|International Classification||H01F19/08, H01F27/36|
|Cooperative Classification||H01F2027/2833, H01F27/362, H01F19/08|
|European Classification||H01F27/36A, H01F19/08|
|Dec 11, 1987||AS||Assignment|
Owner name: AVCO RESEARCH, INC., 2385 REVERE BEACH PARKWAY, EV
Free format text: ASSIGNMENT OF ASSIGNORS INTEREST.;ASSIGNOR:PIKE, CHARLES T.;REEL/FRAME:004806/0530
Effective date: 19870914
Owner name: AVCO RESEARCH, INC., 2385 REVERE BEACH PARKWAY, EV
Free format text: ASSIGNMENT OF ASSIGNORS INTEREST;ASSIGNOR:PIKE, CHARLES T.;REEL/FRAME:004806/0530
Effective date: 19870914
|Jun 27, 1991||AS||Assignment|
Owner name: AVCO CORPORTION, A DE CORPORATION
Free format text: MERGER;ASSIGNOR:ANIC CORPORATION AND AVCO RESEARCH LABORATORY INC.;REEL/FRAME:005753/0587
Effective date: 19910613
|Feb 11, 1992||REMI||Maintenance fee reminder mailed|
|Jul 12, 1992||LAPS||Lapse for failure to pay maintenance fees|

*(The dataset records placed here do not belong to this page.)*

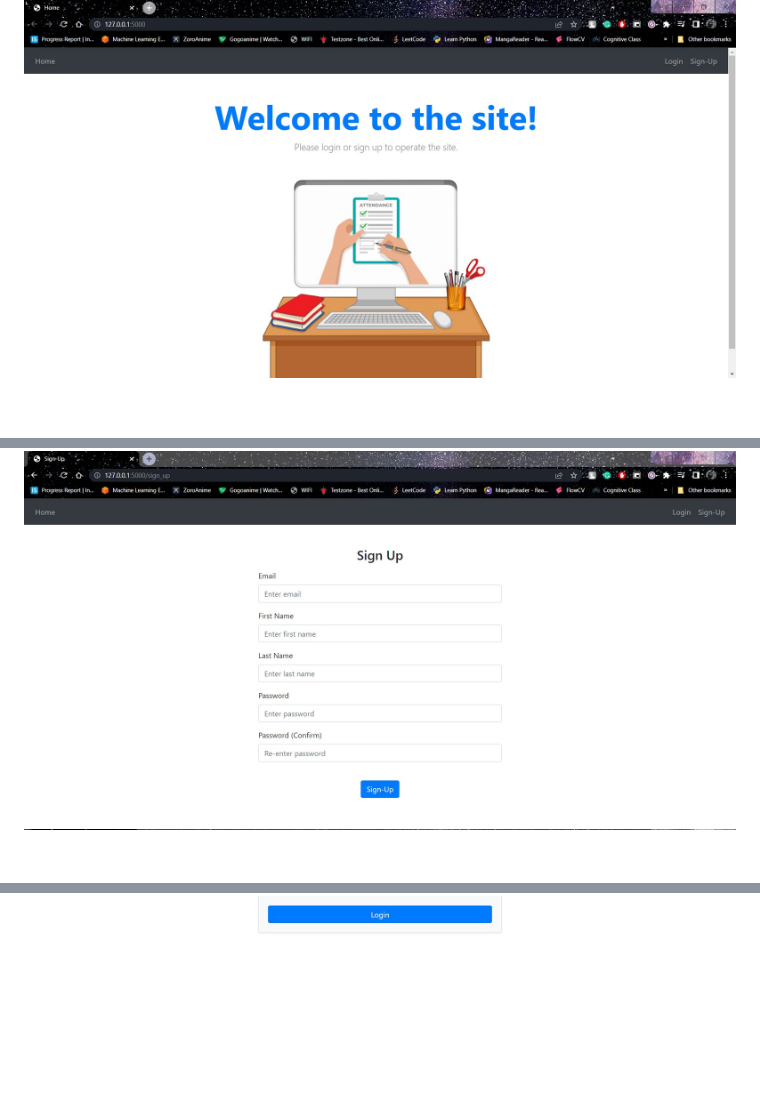
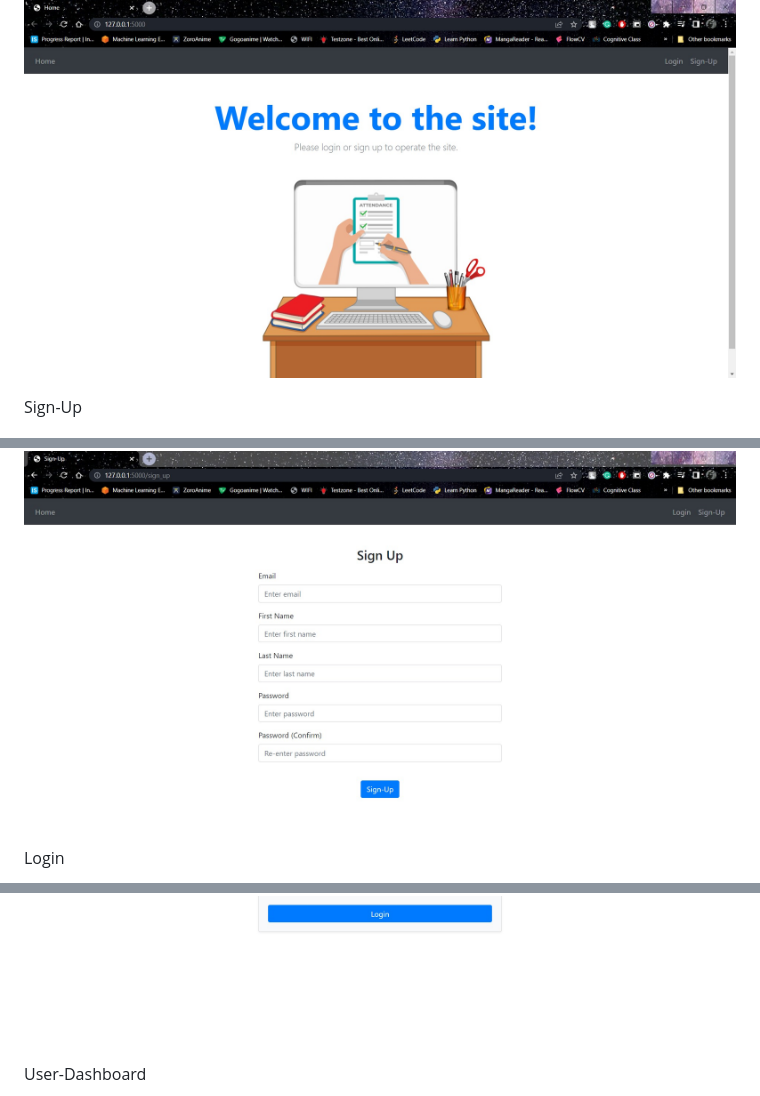
Before and after one commit to rv1281/Online-Attendance-Flask-Application, a Markdown page: README.md, 3 parts joined by grey strips. Drawn GitHub-style; blank space fills up the shorter version.

```diff
--- a/README.md
+++ b/README.md
@@ -63,7 +67,14 @@ Homepage
 
 ![Homepage](https://github.com/rv1281/Online-Attendance-Flask-Application/blob/main/screenshots/Homepage.jpg)
 
+Sign-Up
 
 ![SignUp](https://github.com/rv1281/Online-Attendance-Flask-Application/blob/main/screenshots/SignUp.jpg)
+
+Login
+
 ![Login](https://github.com/rv1281/Online-Attendance-Flask-Application/blob/main/screenshots/Login.jpg)
+
+User-Dashboard
+
 ![Dashboard](https://github.com/rv1281/Online-Attendance-Flask-Application/blob/main/screenshots/Dashboard.jpg)
```
Also changed, not shown: other parts of README.md (+19 -0 lines).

|Sep 15, 1992||FP||Expired due to failure to pay maintenance fee|
Effective date: 19920712